▶ _Revision comparison data_
################

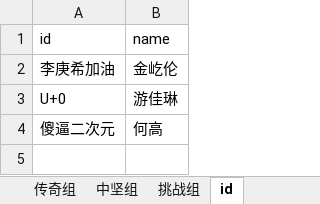
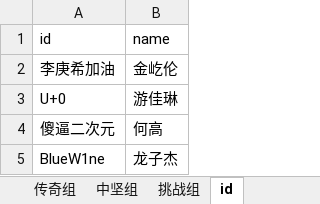
Before and after one commit to seuzyf/seuzyf.github.io, an Excel workbook: data.xlsx, sheet id, drawn as a sheet; values as stored, in another font and other column widths than the file's, no borders; the diff names each change by its address in the sheet, - before the commit and + after, or states it on an @@ line.

```diff
--- a/data.xlsx (sheet id)
+++ b/data.xlsx (sheet id)
+row 5: BlueW1ne | 龙子杰
```
Also changed, not shown: sheet 中坚组, sheet 挑战组, sheet 传奇组.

################

▶ _Task statement_
All lines of the data above that include the word "sheet" must be shown.

▶ _Solved problem_
Before and after one commit to seuzyf/seuzyf.github.io, an Excel workbook: data.xlsx, sheet id, drawn as a sheet; values as stored, in another font and other column widths than the file's, no borders; the diff names each change by its address in the sheet, - before the commit and + after, or states it on an @@ line.
--- a/data.xlsx (sheet id)
+++ b/data.xlsx (sheet id)
Also changed, not shown: sheet 中坚组, sheet 挑战组, sheet 传奇组.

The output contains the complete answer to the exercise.